__Work request__. Would you return the data exactly as given, except for its pictures?

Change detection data
----
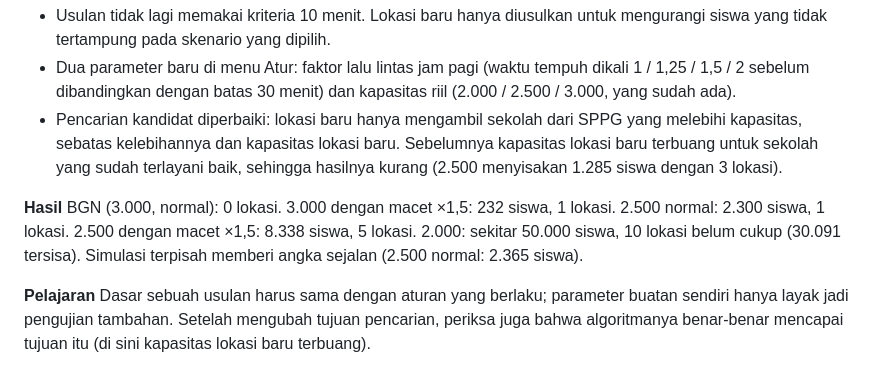
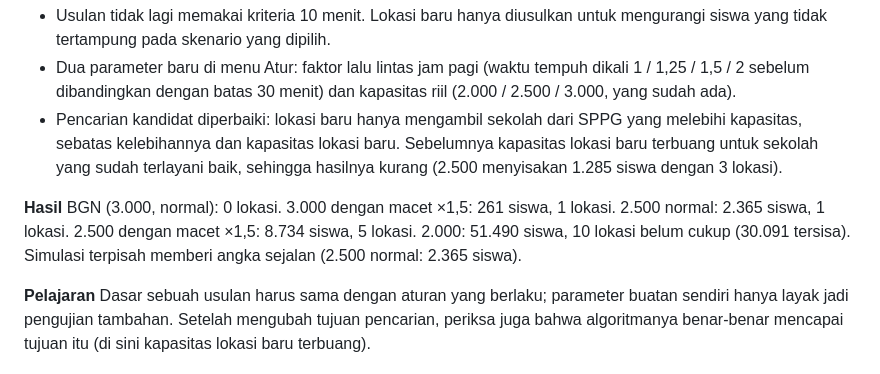
Before and after one commit to ArsyaDika/Arsya-Dika_WEBGIS_SPPG_Final-Project, a Markdown page: docs/catatan-belajar.md, the part around the change. Drawn GitHub-style.

```diff
--- a/docs/catatan-belajar.md
+++ b/docs/catatan-belajar.md
@@ -1196,7 +1196,7 @@ Usulan 5 lokasi SPPG baru hanya didasarkan pada batas 10 menit buatan sendiri. M
 - Pencarian kandidat diperbaiki: lokasi baru hanya mengambil sekolah dari SPPG yang melebihi kapasitas, sebatas kelebihannya dan kapasitas lokasi baru. Sebelumnya kapasitas lokasi baru terbuang untuk sekolah yang sudah terlayani baik, sehingga hasilnya kurang (2.500 menyisakan 1.285 siswa dengan 3 lokasi).
 
 **Hasil**
-BGN (3.000, normal): 0 lokasi. 3.000 dengan macet ×1,5: 232 siswa, 1 lokasi. 2.500 normal: 2.300 siswa, 1 lokasi. 2.500 dengan macet ×1,5: 8.338 siswa, 5 lokasi. 2.000: sekitar 50.000 siswa, 10 lokasi belum cukup (30.091 tersisa). Simulasi terpisah memberi angka sejalan (2.500 normal: 2.365 siswa).
+BGN (3.000, normal): 0 lokasi. 3.000 dengan macet ×1,5: 261 siswa, 1 lokasi. 2.500 normal: 2.365 siswa, 1 lokasi. 2.500 dengan macet ×1,5: 8.734 siswa, 5 lokasi. 2.000: 51.490 siswa, 10 lokasi belum cukup (30.091 tersisa). Simulasi terpisah memberi angka sejalan (2.500 normal: 2.365 siswa).
 
 **Pelajaran**
 Dasar sebuah usulan harus sama dengan aturan yang berlaku; parameter buatan sendiri hanya layak jadi pengujian tambahan. Setelah mengubah tujuan pencarian, periksa juga bahwa algoritmanya benar-benar mencapai tujuan itu (di sini kapasitas lokasi baru terbuang).
```
Also changed, not shown: README.md (+5 -3 lines), docs/screenshot/dashboard.png, docs/screenshot/kandidat.png.
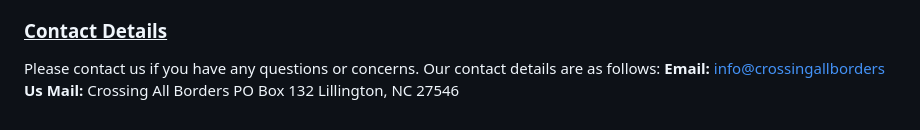
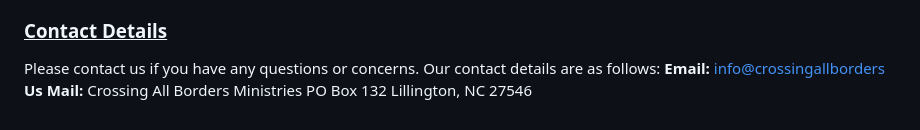
Before and after one commit to CAB-ADMIN/crossingallborders, a Markdown page: src/content/termsConditions.md, the part around the change. Drawn GitHub-style.

```diff
--- a/src/content/termsConditions.md
+++ b/src/content/termsConditions.md
@@ -41,6 +41,6 @@ These Terms and Conditions may be amended from time to time in order to maintain
 Please contact us if you have any questions or concerns.  Our contact details are as follows:
 **Email:** <a href="mailto:info@crossingallborders.org?subject=Terms and Conditions Inquiry&body=Hello,%0A%0AI%20have%20a%20question%20regarding%20your%20privacy%20policy.%20Please%20get%20back%20to%20me.%0A%0AThank%20you!%0A">info@crossingallborders</a>
 **Us Mail:**
-Crossing All Borders
+Crossing All Borders Ministries
 PO Box 132
 Lillington, NC  27546
```
Also changed, not shown: src/content/privacyPolicy.md (+2 -2 lines).
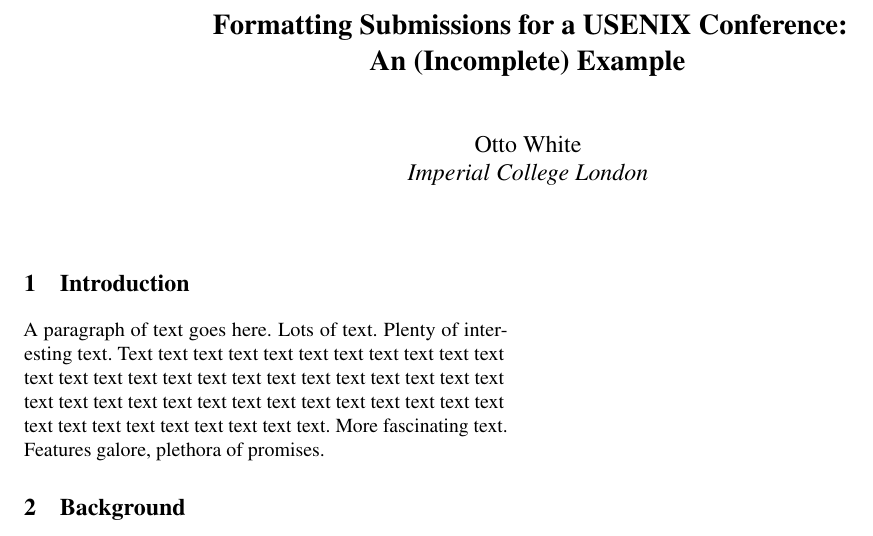
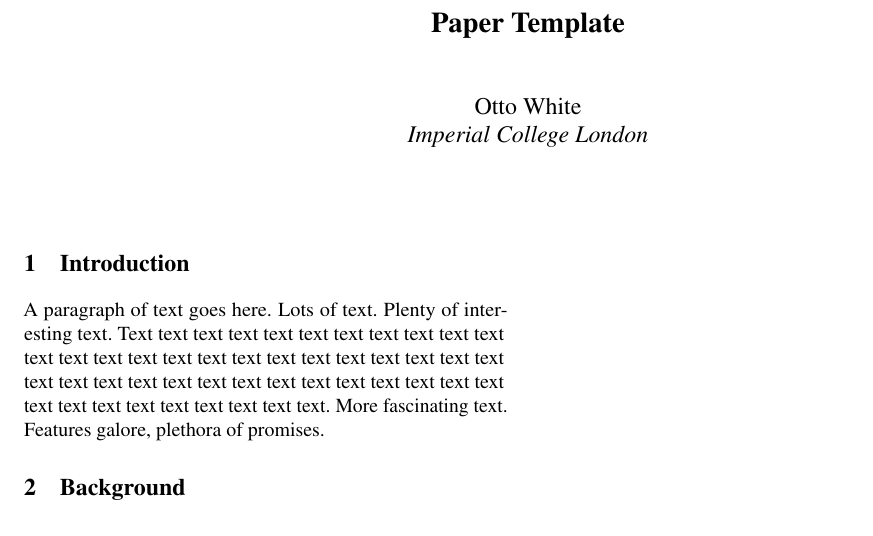
Before and after one commit to ottowhite/paper-template, a LaTeX paper (src/main.tex): part of page 2 of 2, cut at the place of the change. Compiled offline with pdfLaTeX; a LaTeX package or settings file that is missing is left out.

Commit message:
chore(tex): set title to Paper Template, author Otto White, tighten layout
Co-Authored-By: Claude Opus 4.7 (1M context) <noreply@anthropic.com>

```diff
--- a/src/main.tex
+++ b/src/main.tex
@@ -1,12 +1,9 @@
 \documentclass[letterpaper,twocolumn,10pt]{article}
 \usepackage{usenix}
-
 \usepackage{tikz}
 \usepackage{amsmath}
 
 \begin{document}
-
 \date{}
-
-\title{\Large \bf Formatting Submissions for a USENIX Conference:\\
-  An (Incomplete) Example}
+\title{\Large \bf Paper Template}
+\author{{\rm Otto White}\\Imperial College London}
@@ -19,7 +10,5 @@ Imperial College London
 \input{sections/abstract}
-
 \maketitle
-
 \input{sections/introduction}
 \input{sections/background}
 \input{sections/overview}
```
Also changed, not shown: src/main.tex (8 more changed lines).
----
__Expected output__.
Before and after one commit to ArsyaDika/Arsya-Dika_WEBGIS_SPPG_Final-Project, a Markdown page: docs/catatan-belajar.md, the part around the change. Drawn GitHub-style.

```diff
--- a/docs/catatan-belajar.md
+++ b/docs/catatan-belajar.md
@@ -1196,7 +1196,7 @@ Usulan 5 lokasi SPPG baru hanya didasarkan pada batas 10 menit buatan sendiri. M
 - Pencarian kandidat diperbaiki: lokasi baru hanya mengambil sekolah dari SPPG yang melebihi kapasitas, sebatas kelebihannya dan kapasitas lokasi baru. Sebelumnya kapasitas lokasi baru terbuang untuk sekolah yang sudah terlayani baik, sehingga hasilnya kurang (2.500 menyisakan 1.285 siswa dengan 3 lokasi).
 
 **Hasil**
-BGN (3.000, normal): 0 lokasi. 3.000 dengan macet ×1,5: 232 siswa, 1 lokasi. 2.500 normal: 2.300 siswa, 1 lokasi. 2.500 dengan macet ×1,5: 8.338 siswa, 5 lokasi. 2.000: sekitar 50.000 siswa, 10 lokasi belum cukup (30.091 tersisa). Simulasi terpisah memberi angka sejalan (2.500 normal: 2.365 siswa).
+BGN (3.000, normal): 0 lokasi. 3.000 dengan macet ×1,5: 261 siswa, 1 lokasi. 2.500 normal: 2.365 siswa, 1 lokasi. 2.500 dengan macet ×1,5: 8.734 siswa, 5 lokasi. 2.000: 51.490 siswa, 10 lokasi belum cukup (30.091 tersisa). Simulasi terpisah memberi angka sejalan (2.500 normal: 2.365 siswa).
 
 **Pelajaran**
 Dasar sebuah usulan harus sama dengan aturan yang berlaku; parameter buatan sendiri hanya layak jadi pengujian tambahan. Setelah mengubah tujuan pencarian, periksa juga bahwa algoritmanya benar-benar mencapai tujuan itu (di sini kapasitas lokasi baru terbuang).
```
Also changed, not shown: README.md (+5 -3 lines), docs/screenshot/dashboard.png, docs/screenshot/kandidat.png.
Before and after one commit to CAB-ADMIN/crossingallborders, a Markdown page: src/content/termsConditions.md, the part around the change. Drawn GitHub-style.

```diff
--- a/src/content/termsConditions.md
+++ b/src/content/termsConditions.md
@@ -41,6 +41,6 @@ These Terms and Conditions may be amended from time to time in order to maintain
 Please contact us if you have any questions or concerns.  Our contact details are as follows:
 **Email:** <a href="mailto:info@crossingallborders.org?subject=Terms and Conditions Inquiry&body=Hello,%0A%0AI%20have%20a%20question%20regarding%20your%20privacy%20policy.%20Please%20get%20back%20to%20me.%0A%0AThank%20you!%0A">info@crossingallborders</a>
 **Us Mail:**
-Crossing All Borders
+Crossing All Borders Ministries
 PO Box 132
 Lillington, NC  27546
```
Also changed, not shown: src/content/privacyPolicy.md (+2 -2 lines).
Before and after one commit to ottowhite/paper-template, a LaTeX paper (src/main.tex): part of page 2 of 2, cut at the place of the change. Compiled offline with pdfLaTeX; a LaTeX package or settings file that is missing is left out.

Commit message:
chore(tex): set title to Paper Template, author Otto White, tighten layout
Co-Authored-By: Claude Opus 4.7 (1M context) <noreply@anthropic.com>

```diff
--- a/src/main.tex
+++ b/src/main.tex
@@ -1,12 +1,9 @@
 \documentclass[letterpaper,twocolumn,10pt]{article}
 \usepackage{usenix}
-
 \usepackage{tikz}
 \usepackage{amsmath}
 
 \begin{document}
-
 \date{}
-
-\title{\Large \bf Formatting Submissions for a USENIX Conference:\\
-  An (Incomplete) Example}
+\title{\Large \bf Paper Template}
+\author{{\rm Otto White}\\Imperial College London}
@@ -19,7 +10,5 @@ Imperial College London
 \input{sections/abstract}
-
 \maketitle
-
 \input{sections/introduction}
 \input{sections/background}
 \input{sections/overview}
```
Also changed, not shown: src/main.tex (8 more changed lines).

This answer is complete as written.